Did the House Just Let People with Mental Illness Buy Guns?
There’s a lot of misinformation floating around with the recent gun vote in the U.S. House of Representatives to overturn a rule made late in the last administration’s tenure. The final rule, announced in December 2016 by the Social Security Administration, was a misguided effort to try and keep guns out of the hands of some people with mental illness.
But it was a bad rule to begin with that should’ve never been finalized, because it didn’t take into account a person’s likelihood to commit a crime or likelihood of using a gun to commit violence. Furthermore, the rule violated the due process rights guaranteed under the U.S. Constitution.
Lots of people mistakenly believe that people with mental illness are more likely to commit violence. This is a myth, not a fact.
From that myth, lots of people also believed — again, mistakenly — that the United States already limits people who have mental illness from purchasing a firearm. Such a rule or law, were it to be true, could impact one quarter of the population believed to have a mental illness. But no, people with mental illness can purchase a gun legally just as a person with cancer or diabetes can (assuming they pass the ordinary background checks).
What Did the Social Security Administration Try and Do?
With no national medical records (since we have no national healthcare system), the government is in a pickle when it comes to trying to determine whose hands they should try and keep guns out of. So the Social Security Administration (?!) was tasked with coming up with an equivalent measure. Rather than determine a person’s instability or level of dangerousness — information no federal agency has or tracks — they came up what they thought was something equivalent: incapacity.
There is, of course, zero research implicating a person’s mental capacity or lack thereof with likelihood to commit violence. But don’t let good science get in the way of bad policy, right?

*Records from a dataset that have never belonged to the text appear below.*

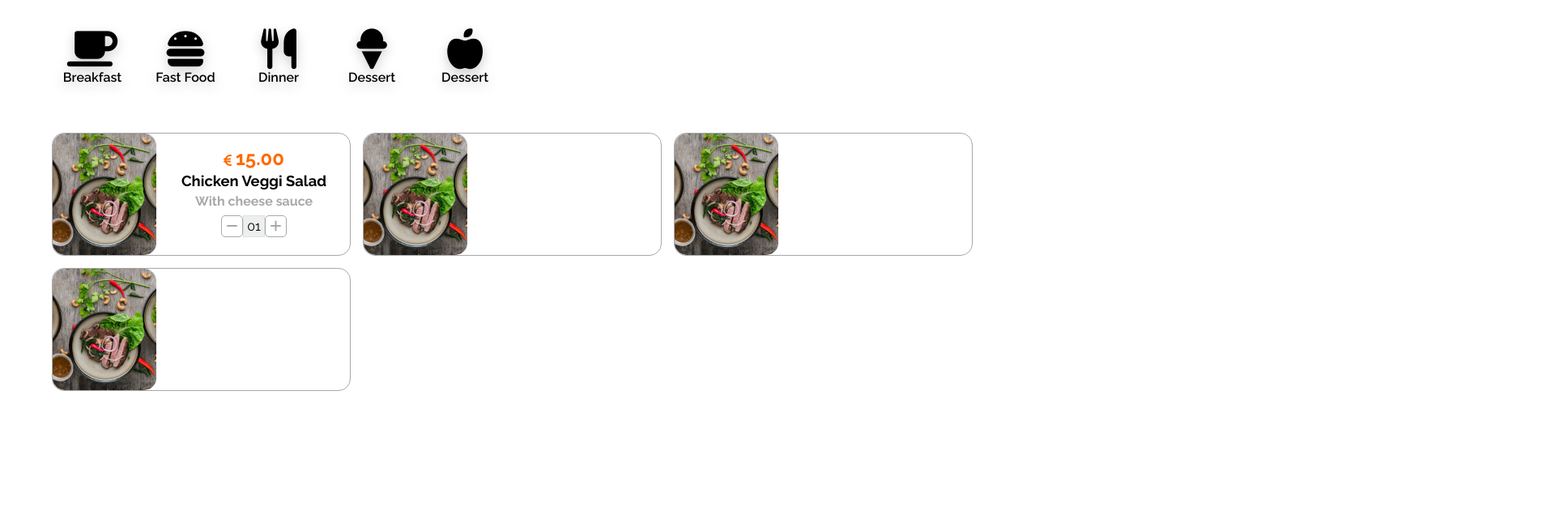
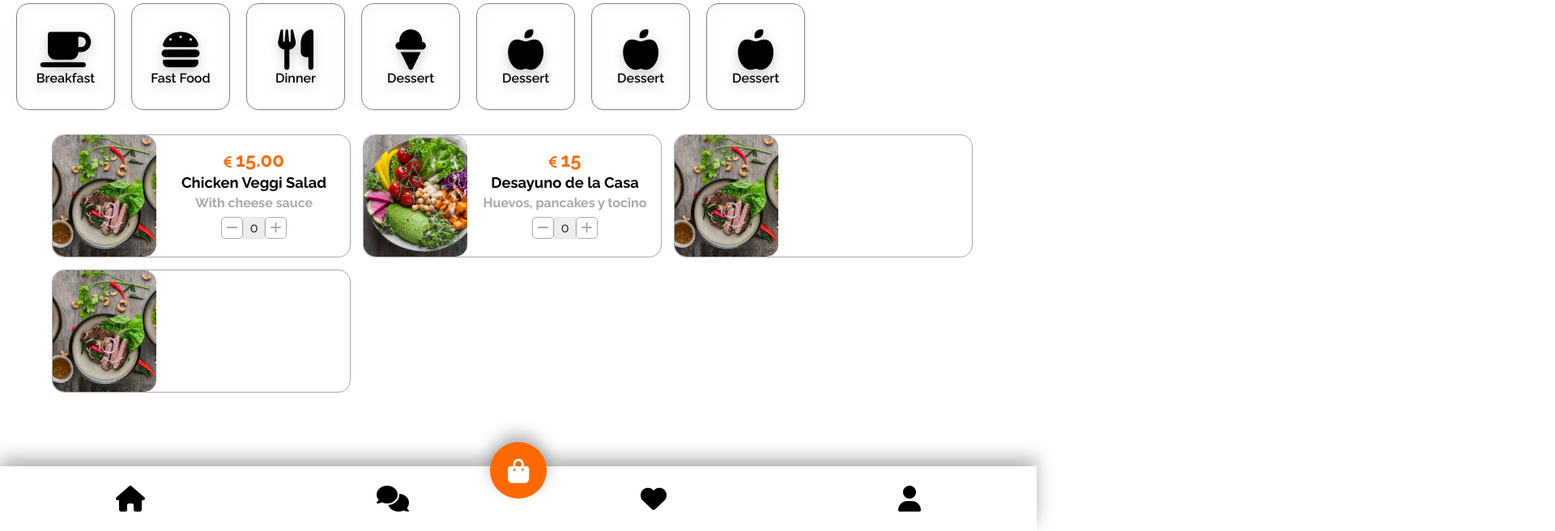
Before and after one commit to pilpod/FactoriaF5-FoodWebApp, a plain HTML site: page index.html in a window 1280 px wide. Shown: the part 144-800 px from the top of the page at 81% size, 1920 px wide, since content can reach past the window. Drawn offline with Linux system fonts and the light colour scheme.

Commit message:
added footer with icons and cart button

```diff
--- a/css/categories.css
+++ b/css/categories.css
@@ -1,9 +1,11 @@
+
+
 .categories {
     display: flex;
     flex-wrap: nowrap;
     margin: 20px 0;
-    width: 300%;
     overflow-x: auto;
+    white-space: nowrap;
     scrollbar-width: none;
 }
 
@@ -19,20 +21,21 @@
 }
 
 .card-cat {
-    width: 100px;
     height: 130px;
+    border: gray solid 1px;
     border-radius: 15px;
     text-align: center;
-    margin-right: 15px;
-    /* box-shadow: 0px 5px 20px 0px rgba(0, 0, 0, 0.3); */
+    margin-left: 20px;
     display: flex;
     flex-direction: column;
     justify-content: center;
     align-items: center;
     filter: drop-shadow(0px 5px 7px rgba(0, 0, 0, 0.2));
+    padding: 0 15px;
 }
 
     .card-cat.coffee::before {
+        width: var(--categories-width);
         font-family: var(--awesome-font-family);
         font-weight: 900;
         font-size: 50px;
@@ -45,6 +48,7 @@
     }
 
     .card-cat.hamburguer::before {
+        width: var(--categories-width);
         font-family: var(--awesome-font-family);
         font-weight: 900;
         font-size: 50px;
@@ -57,6 +61,7 @@
     }
 
     .card-cat.dinner::before {
+        width: var(--categories-width);
         font-family: var(--awesome-font-family);
         font-weight: 900;
         font-size: 50px;
@@ -69,6 +74,7 @@
     }
 
     .card-cat.dessert::before {
+        width: var(--categories-width);
         font-family: var(--awesome-font-family);
         font-weight: 900;
         font-size: 50px;
@@ -81,6 +87,7 @@
     }
 
     .card-cat.fruits::before {
+        width: var(--categories-width);
         font-family: var(--awesome-font-family);
         font-weight: 900;
         font-size: 50px;
--- a/css/counter_box.css
+++ b/css/counter_box.css
@@ -21,3 +21,13 @@
     background-color: rgba(167, 168, 169, 0.2);
     text-align: center;
 }
+
+#plus {
+    width: 25px;
+    height: 25spx;
+    color: rgba(167, 168, 169, 1);;
+    border: solid 1px rgb(167, 168, 169);
+    border-radius: 5px;
+    text-align: center;
+    margin: 5px 0;
+}
--- /dev/null
+++ b/css/footer.css
@@ -0,0 +1,33 @@
+.footer {
+    position: fixed;
+    left: 0;
+    bottom: 0;
+    width: 100%;
+    height: 80px;
+    background-color: white;
+    box-shadow: 0px -10px 20px rgba(0, 0, 0, 0.3);
+    display: flex;
+    justify-content: space-around;
+    align-items: center;
+}
+
+.btn-cart {
+    position:absolute;
+    width: 70px;
+    height: 70px;
+    background-color: #FF6900;
+    border-radius: 100%;
+    box-shadow: 0px -10px 20px rgba(0, 0, 0, 0.3);
+    bottom: 40px;
+    display: flex;
+    justify-content: center;
+    align-items: center;
+}
+
+.btn-cart:before {
+    font-family: var(--awesome-font-family);
+    color: white;
+    font-weight: 900;
+    font-size: 30px;
+    content: "\f290";
+}
--- a/css/main.css
+++ b/css/main.css
@@ -3,6 +3,7 @@
 @import url('categories.css');
 @import url('product.css');
 @import url('counter_box.css');
+@import url('footer.css');
 
 @import url('https://fonts.googleapis.com/css2?family=Raleway:ital,wght@0,100;0,200;0,300;0,400;0,500;0,600;0,700;0,800;0,900;1,100;1,200;1,300;1,400;1,500;1,600;1,700;1,800;1,900&display=swap');
 
--- a/css/product.css
+++ b/css/product.css
@@ -4,6 +4,7 @@
     flex-wrap: wrap;
     width: 100%;
     margin-top: 30px;
+    margin-bottom: 100px;
 }
 
 .products-column {
--- a/css/variables.css
+++ b/css/variables.css
@@ -1,4 +1,5 @@
 :root {
     --awesome-font-family: "Font Awesome 5 Free";
+    --categories-width: 90px;
 
 }
--- a/index.html
+++ b/index.html
@@ -24,17 +24,20 @@
         </section>
     </header>
 
-    <main class="container">
+
     <nav id="categoriesSlider" class="categories">
         <div class="card-cat coffee"></div>
         <div class="card-cat hamburguer"></div>
         <div class="card-cat dinner"></div>
         <div class="card-cat dessert"></div>
         <div class="card-cat fruits"></div>
+        <div class="card-cat fruits"></div>
+        <div class="card-cat fruits"></div>
     </nav>
 
+    <main class="container">
         <section id="products">
-            <div class="products-column">
+            <div id="first_column" class="products-column">
                 <div class="box-product">
                     <img src="img/dish.jpg" alt="">
                     <div class="info-product">
@@ -43,8 +46,8 @@
                         <h6 id="ingredients">With cheese sauce</h6>
                         <div id="counter">
                             <div id="minus"><i class="fas fa-minus"></i></div>
-                            <div id="count">01</div>
-                            <div id="minus"><i class="fas fa-plus"></i></div>
+                            <div id="count">0</div>
+                            <div id="plus"><i class="fas fa-plus"></i></div>
                         </div>
                     </div>
                 </div>
@@ -55,7 +58,7 @@
                     </div>
                 </div>
             </div>
-            <div class="products-column">
+            <div id="second_column" class="products-column">
                 <div class="box-product">
                     <img src="img/dish.jpg" alt="">
                     <div class="info-product">
@@ -63,7 +66,7 @@
                     </div>
                 </div>
             </div>
-            <div class="products-column">
+            <div id="third_column" class="products-column">
                 <div class="box-product">
                     <img src="img/dish.jpg" alt="">
                     <div class="info-product">
@@ -73,8 +76,15 @@
             </div>
         </section>
 
+    </main>
 
-    </main>
+    <section class="footer">
+        <div class="btn-cart"></div>
+        <div class="home"><i class="fas fa-home fa-2x"></i></div>
+        <div class="messages"><i class="fas fa-comments fa-2x"></i></div>
+        <div class="heart"><i class="fas fa-heart fa-2x"></i></div>
+        <div class="profile"><i class="fas fa-user fa-2x"></i></div>
+    </section>
 
     <script src="js/app.js" type="module"></script>
 </body>
--- a/js/app.js
+++ b/js/app.js
@@ -1,4 +1,21 @@
 import { Categories } from "./categories.js";
+import { Counter } from "./counter.js";
+import { Product } from "./product.js";
 
-let categories = new Categories();
-categories.MoveNavCategories();
+/* let categories = new Categories();
+categories.MoveNavCategories(); */
+
+let minus = document.getElementById('minus');
+let plus = document.getElementById('plus');
+let count = document.getElementById('count');
+let counter = new Counter(minus, plus, count);
+
+counter.DecreaseCount();
+counter.IncreaseCount();
+
+let firstColumn = document.getElementById('first_column');
+let secondColumn = document.getElementById('second_column');
+let thirdColumn = document.getElementById('third_column');
+let products = new Product(firstColumn, secondColumn, thirdColumn);
+
+products.ShowAllProducts();
--- /dev/null
+++ b/js/counter.js
@@ -0,0 +1,44 @@
+
+export class Counter {
+
+    constructor(minus, plus, count)
+    {
+        this.minus = minus;
+        this.plus = plus;
+        this.count = count;
+    }
+
+    GetCurrentNumber()
+    {
+        let currentNumber = this.count.textContent;
+        currentNumber = Number(currentNumber);
+        return currentNumber;
+    }
+
+    IncreaseCount()
+    {
+
+        this.plus.addEventListener('click', () => {
+            let currentNumber = this.GetCurrentNumber();
+
+            currentNumber++;
+            let newNumber = currentNumber;
+            this.count.innerHTML = newNumber;
+        });
+    }
+
+    DecreaseCount() {
+
+        this.minus.addEventListener('click', () => {
+            let currentNumber = this.GetCurrentNumber();
+
+            if(currentNumber > 0) {
+                currentNumber--;
+                let newNumber = currentNumber;
+                this.count.innerHTML = newNumber;
+            }
+        });
+
+    }
+
+}
--- /dev/null
+++ b/js/product.js
@@ -0,0 +1,51 @@
+
+export class Product {
+
+    constructor(column1, column2, column3)
+    {
+        this.column1 = column1;
+        this.column2 = column2;
+        this.column3 = column3;
+    }
+
+    ShowAllProducts()
+    {
+        this.GetData()
+            .then(data => {
+
+                console.log(data)
+                console.log(data.products[0].breakfast[0])
+
+                let product = data.products[0].breakfast[0];
+
+                // Print in second column
+                this.column2.innerHTML = `
+                <div class="box-product">
+                    <img src="${product.img}" alt="">
+                    <div class="info-product">
+                        <i class="fas fa-euro-sign euro"></i><span id="price">${product.price}</span>
+                        <h5 id="dish_name">${product.name}</h5>
+                        <h6 id="ingredients">${product.ingredients}</h6>
+                        <div id="counter">
+                            <div id="minus"><i class="fas fa-minus"></i></div>
+                            <div id="count">0</div>
+                            <div id="plus"><i class="fas fa-plus"></i></div>
+                        </div>
+                    </div>
+                </div>
+                `;
+
+            })
+            .catch((error) => {
+                console.error('Error:', error);
+            });
+    }
+
+    async GetData()
+    {
+        let result = await fetch('../products.json')
+                        .then(result => result.json());
+        return result;
+    }
+
+}
--- /dev/null
+++ b/products.json
@@ -0,0 +1,40 @@
+{
+    "products": [
+        {
+            "breakfast": [
+                {
+                    "id": 1,
+                    "img": "img/breakfast-1.jpg",
+                    "name": "Desayuno de la Casa",
+                    "price": 15,
+                    "ingredients": "Huevos, pancakes y tocino"
+                },
+                {
+                    "id": 2,
+                    "img": "img/breakfast-1.jpg",
+                    "name": "Desayuno 2",
+                    "price": 15,
+                    "ingredients": "Huevos, pancakes y tocino"
+                }
+            ]
+        },
+        {
+            "fast_food": [
+                {
+                    "id": 3,
+                    "img": "img/dish.jpg",
+                    "name": "Fast Food",
+                    "price": 15,
+                    "ingredients": "Huevos, pancakes y tocino"
+                },
+                {
+                    "id": 4,
+                    "img": "img/dish.jpg",
+                    "name": "Fast Food",
+                    "price": 15,
+                    "ingredients": "Huevos, pancakes y tocino"
+                }
+            ]
+        }
+    ]
+}
```
Also changed, not shown: productos.json (deleted, +0 -11 lines), img/breakfast-1.jpg (added). Lines whose indentation alone changed are shown as unchanged.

So in December 2016, the Social Security Administration decided that anyone who was incapable of managing their own disability benefits was, on the face of it, incapable of handling a gun. They were simply going to hand over the names to the National Instant Criminal Background Check System of 75,000 people who get social security benefits or disability checks where the check was made out to someone else who handles that person’s benefits or finances. That was the arbitrary, misguided yardstick in which they chose to measure a person’s dangerousness or capacity to commit harm against others.
Why This Was a Bad Rule — For Everyone
You don’t often find the ACLU and the National Rifle Association on the same side of an argument. Yet in this fight, they both agreed this was a bad rule. And as an advocate for people with mental illness, I’d have to agree. As the ACLU noted:
We oppose this rule because it advances and reinforces the harmful stereotype that people with mental disabilities, a vast and diverse group of citizens, are violent. There is no data to support a connection between the need for a representative payee to manage one’s Social Security disability benefits and a propensity toward gun violence. The rule further demonstrates the damaging phenomenon of “spread,” or the perception that a disabled individual with one area of impairment automatically has additional, negative and unrelated attributes.
We don’t want any random government agency making rules that take away people’s Constitutional rights. That’s just bad policy. Imagine instead of guns, we were talking about free speech. What if some federal agency decided that everyone who ever had a cancer diagnosis was no longer qualified to run for public office? (Since, you know, they might get it again and die while in office.) These are big policy decisions being made not by lawmakers, but by government bureaucrats.
While the rule seemed likely to affect only 75,000 people initially, it seems like had it been allowed to stand, it would’ve readily been expanded to include additional people with mental illness in the future. Discriminating against people with mental illness is not a thoughtful policy strategy. Nor is it a policy based in the data.
Keeping Guns Away From People Who Commit Violence
We all want to keep guns out of the hands of people who use them to commit violence against fellow citizens. But since we don’t have any reliable, scientific way of determining whether a person is likely to commit violence in the future, we can’t do this easily today. In short, there’s no quick or easy way to keep guns out of the hands of people who will use them to murder others. At least, not when it’s a Constitutionally-guaranteed right.
This is the nation we live in. It can’t be fixed by band-aid rules promulgated by federal agencies. Such changes need to be made by Congress, with thoughtful, reasoned discussion about how to best address the issue of random gun violence in our country.
Scapegoating a whole class of people — those with mental illness which make up to 25 percent of the population — is not the way to do this.
For more information
ACLU Letter to the House about the NICS Final Rule (Feb 1, 2017)
News item about the rule when first proposed earlier in 2016: Rule could keep guns from Social Security disability recipients, and it’s taking heat
Grohol, J. (2018). Did the House Just Let People with Mental Illness Buy Guns?. Psych Central. Retrieved on March 31, 2020, from https://psychcentral.com/blog/did-the-house-just-let-people-with-mental-illness-buy-guns/